California law requires an accident report to be filed with the state police department and the Department of Motor Vehicles (DMV). Failing to do so means losing information that could be incredibly valuable to your claim and could result in a legal offense that carries financial penalties and jail time.
State law requires you to file this report if you are involved in a collision that resulted in injury, property damage, or death to the driver or passenger. Although you can file in person, a legal representative (in this case, your attorney or insurance agent) can file your accident report if it involves:
- Damage to your property greater than $1,000
- Injuries to the driver or one or more passengers
- Death of any of the parties involved in the accident
Along with a detailed statement of damages, your report must present the following information:
- The date, time, and location in which the accident occurred
- The total number of vehicles involved in the collision
- The contact details, vehicle, and insurance of the complaining party and the accused
If the accident results in the death or injury of any passengers, you must also include their names and addresses and detailed descriptions of the injuries or property damage they suffered.
After reporting your accident, you or a licensed attorney can obtain a copy of the report by completing a CHP 190 Collision Request Form and submitting it with a photocopy of your state driver’s license, identification card, or notarized signature. This report contains factual data about your crash, such as weather conditions and forensic observations. With the help of a knowledgeable attorney, you can obtain this information to support your claim and secure your compensation.

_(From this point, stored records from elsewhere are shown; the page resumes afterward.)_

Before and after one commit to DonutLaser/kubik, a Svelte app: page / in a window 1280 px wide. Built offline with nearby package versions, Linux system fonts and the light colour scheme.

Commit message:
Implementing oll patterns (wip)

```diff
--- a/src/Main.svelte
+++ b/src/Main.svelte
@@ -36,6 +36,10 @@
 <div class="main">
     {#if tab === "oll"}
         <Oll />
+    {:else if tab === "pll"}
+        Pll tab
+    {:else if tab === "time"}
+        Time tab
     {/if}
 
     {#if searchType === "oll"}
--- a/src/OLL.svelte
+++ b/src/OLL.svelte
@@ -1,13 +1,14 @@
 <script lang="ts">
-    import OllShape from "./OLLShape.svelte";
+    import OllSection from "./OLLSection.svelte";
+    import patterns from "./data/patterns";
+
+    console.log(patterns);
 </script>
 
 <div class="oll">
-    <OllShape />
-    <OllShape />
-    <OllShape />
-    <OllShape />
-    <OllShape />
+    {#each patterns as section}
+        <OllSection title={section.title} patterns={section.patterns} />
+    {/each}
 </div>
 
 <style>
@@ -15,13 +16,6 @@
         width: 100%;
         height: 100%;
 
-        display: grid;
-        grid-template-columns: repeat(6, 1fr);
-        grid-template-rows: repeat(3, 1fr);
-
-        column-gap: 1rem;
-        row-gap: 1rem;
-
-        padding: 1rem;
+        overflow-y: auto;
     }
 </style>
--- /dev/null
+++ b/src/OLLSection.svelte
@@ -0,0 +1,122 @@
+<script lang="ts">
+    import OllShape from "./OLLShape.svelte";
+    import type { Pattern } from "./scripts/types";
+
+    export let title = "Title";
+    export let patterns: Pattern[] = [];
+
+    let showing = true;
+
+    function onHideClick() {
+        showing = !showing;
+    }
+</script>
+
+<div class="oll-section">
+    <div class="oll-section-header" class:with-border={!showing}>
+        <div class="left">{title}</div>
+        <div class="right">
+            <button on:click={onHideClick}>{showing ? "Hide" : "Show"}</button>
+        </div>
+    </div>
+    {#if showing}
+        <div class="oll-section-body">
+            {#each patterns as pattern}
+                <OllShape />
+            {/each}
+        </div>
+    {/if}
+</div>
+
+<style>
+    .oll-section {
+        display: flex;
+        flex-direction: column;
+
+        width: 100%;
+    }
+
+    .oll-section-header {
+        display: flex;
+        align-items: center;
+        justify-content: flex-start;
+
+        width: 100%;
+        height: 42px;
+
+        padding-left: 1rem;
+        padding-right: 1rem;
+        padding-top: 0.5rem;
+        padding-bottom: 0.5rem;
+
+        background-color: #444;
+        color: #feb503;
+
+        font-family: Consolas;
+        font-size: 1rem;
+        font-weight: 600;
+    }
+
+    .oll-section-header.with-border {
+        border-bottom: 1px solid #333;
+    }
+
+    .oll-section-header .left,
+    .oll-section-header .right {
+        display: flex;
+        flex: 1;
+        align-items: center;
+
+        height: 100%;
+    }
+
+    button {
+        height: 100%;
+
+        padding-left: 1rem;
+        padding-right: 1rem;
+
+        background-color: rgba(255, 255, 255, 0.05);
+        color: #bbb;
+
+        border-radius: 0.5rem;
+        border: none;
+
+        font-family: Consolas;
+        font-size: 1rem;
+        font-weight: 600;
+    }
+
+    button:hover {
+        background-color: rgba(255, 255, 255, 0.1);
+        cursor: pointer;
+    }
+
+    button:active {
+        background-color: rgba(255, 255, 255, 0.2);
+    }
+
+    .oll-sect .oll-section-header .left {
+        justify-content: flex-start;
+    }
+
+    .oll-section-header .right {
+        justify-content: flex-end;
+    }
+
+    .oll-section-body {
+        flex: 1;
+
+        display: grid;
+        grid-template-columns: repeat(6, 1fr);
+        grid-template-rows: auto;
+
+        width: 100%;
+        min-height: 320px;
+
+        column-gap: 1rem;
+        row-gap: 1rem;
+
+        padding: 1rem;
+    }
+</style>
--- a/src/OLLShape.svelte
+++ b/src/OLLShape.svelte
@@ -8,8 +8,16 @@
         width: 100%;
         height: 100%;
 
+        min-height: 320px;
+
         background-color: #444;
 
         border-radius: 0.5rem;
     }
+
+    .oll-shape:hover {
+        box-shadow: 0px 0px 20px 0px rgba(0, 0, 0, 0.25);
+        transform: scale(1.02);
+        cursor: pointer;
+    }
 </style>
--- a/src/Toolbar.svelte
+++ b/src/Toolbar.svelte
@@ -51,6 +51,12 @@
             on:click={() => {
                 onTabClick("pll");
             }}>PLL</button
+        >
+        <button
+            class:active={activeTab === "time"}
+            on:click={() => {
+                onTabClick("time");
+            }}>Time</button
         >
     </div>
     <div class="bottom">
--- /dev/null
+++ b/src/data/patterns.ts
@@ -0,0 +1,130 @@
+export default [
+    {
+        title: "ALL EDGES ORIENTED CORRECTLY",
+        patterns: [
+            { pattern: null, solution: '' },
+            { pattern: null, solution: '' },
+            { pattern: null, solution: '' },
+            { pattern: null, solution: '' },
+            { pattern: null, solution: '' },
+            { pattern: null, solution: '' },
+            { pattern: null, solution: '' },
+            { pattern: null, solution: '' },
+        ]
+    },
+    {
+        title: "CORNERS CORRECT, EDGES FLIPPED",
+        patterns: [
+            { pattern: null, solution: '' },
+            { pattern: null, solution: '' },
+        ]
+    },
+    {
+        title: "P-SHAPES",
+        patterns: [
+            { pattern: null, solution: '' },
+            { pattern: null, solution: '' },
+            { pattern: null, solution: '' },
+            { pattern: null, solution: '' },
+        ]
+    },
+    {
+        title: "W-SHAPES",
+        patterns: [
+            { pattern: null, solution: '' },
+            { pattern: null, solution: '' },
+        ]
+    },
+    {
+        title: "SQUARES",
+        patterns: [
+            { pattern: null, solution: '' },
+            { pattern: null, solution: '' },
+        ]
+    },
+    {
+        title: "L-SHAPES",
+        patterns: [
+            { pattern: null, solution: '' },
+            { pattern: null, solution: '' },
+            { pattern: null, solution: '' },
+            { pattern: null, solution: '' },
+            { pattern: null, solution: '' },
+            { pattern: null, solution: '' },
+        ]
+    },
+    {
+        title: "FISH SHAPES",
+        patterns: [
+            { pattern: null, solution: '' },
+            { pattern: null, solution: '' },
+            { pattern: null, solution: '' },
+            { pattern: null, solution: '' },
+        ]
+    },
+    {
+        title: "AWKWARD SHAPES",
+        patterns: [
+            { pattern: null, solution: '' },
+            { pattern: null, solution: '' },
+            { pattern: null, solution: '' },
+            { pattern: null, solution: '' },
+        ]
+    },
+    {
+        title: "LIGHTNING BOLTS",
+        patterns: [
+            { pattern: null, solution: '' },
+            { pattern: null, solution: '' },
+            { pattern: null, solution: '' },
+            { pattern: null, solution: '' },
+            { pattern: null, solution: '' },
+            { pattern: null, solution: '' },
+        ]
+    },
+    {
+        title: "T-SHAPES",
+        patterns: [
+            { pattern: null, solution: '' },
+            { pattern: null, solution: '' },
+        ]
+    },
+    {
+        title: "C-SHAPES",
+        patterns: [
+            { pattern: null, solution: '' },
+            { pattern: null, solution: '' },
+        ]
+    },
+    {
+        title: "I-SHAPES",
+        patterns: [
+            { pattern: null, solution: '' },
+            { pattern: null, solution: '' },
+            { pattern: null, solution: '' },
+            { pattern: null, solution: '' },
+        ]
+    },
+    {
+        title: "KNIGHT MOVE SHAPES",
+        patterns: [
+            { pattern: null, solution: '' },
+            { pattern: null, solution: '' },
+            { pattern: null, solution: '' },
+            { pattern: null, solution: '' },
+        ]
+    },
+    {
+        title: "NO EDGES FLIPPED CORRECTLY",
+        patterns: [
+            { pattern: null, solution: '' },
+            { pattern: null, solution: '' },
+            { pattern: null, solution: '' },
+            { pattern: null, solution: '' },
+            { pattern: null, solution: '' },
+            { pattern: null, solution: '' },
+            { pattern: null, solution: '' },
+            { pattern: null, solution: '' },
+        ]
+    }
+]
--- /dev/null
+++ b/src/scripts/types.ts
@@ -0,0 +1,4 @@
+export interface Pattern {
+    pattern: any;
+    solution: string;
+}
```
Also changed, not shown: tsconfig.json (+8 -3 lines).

If the affected driver cannot file the report, a passenger present at the incident may continue the process. Understanding the steps for filing an accident report helps you comply with state laws. It ensures you have evidence of your accident when negotiating your settlement with the other driver’s insurer.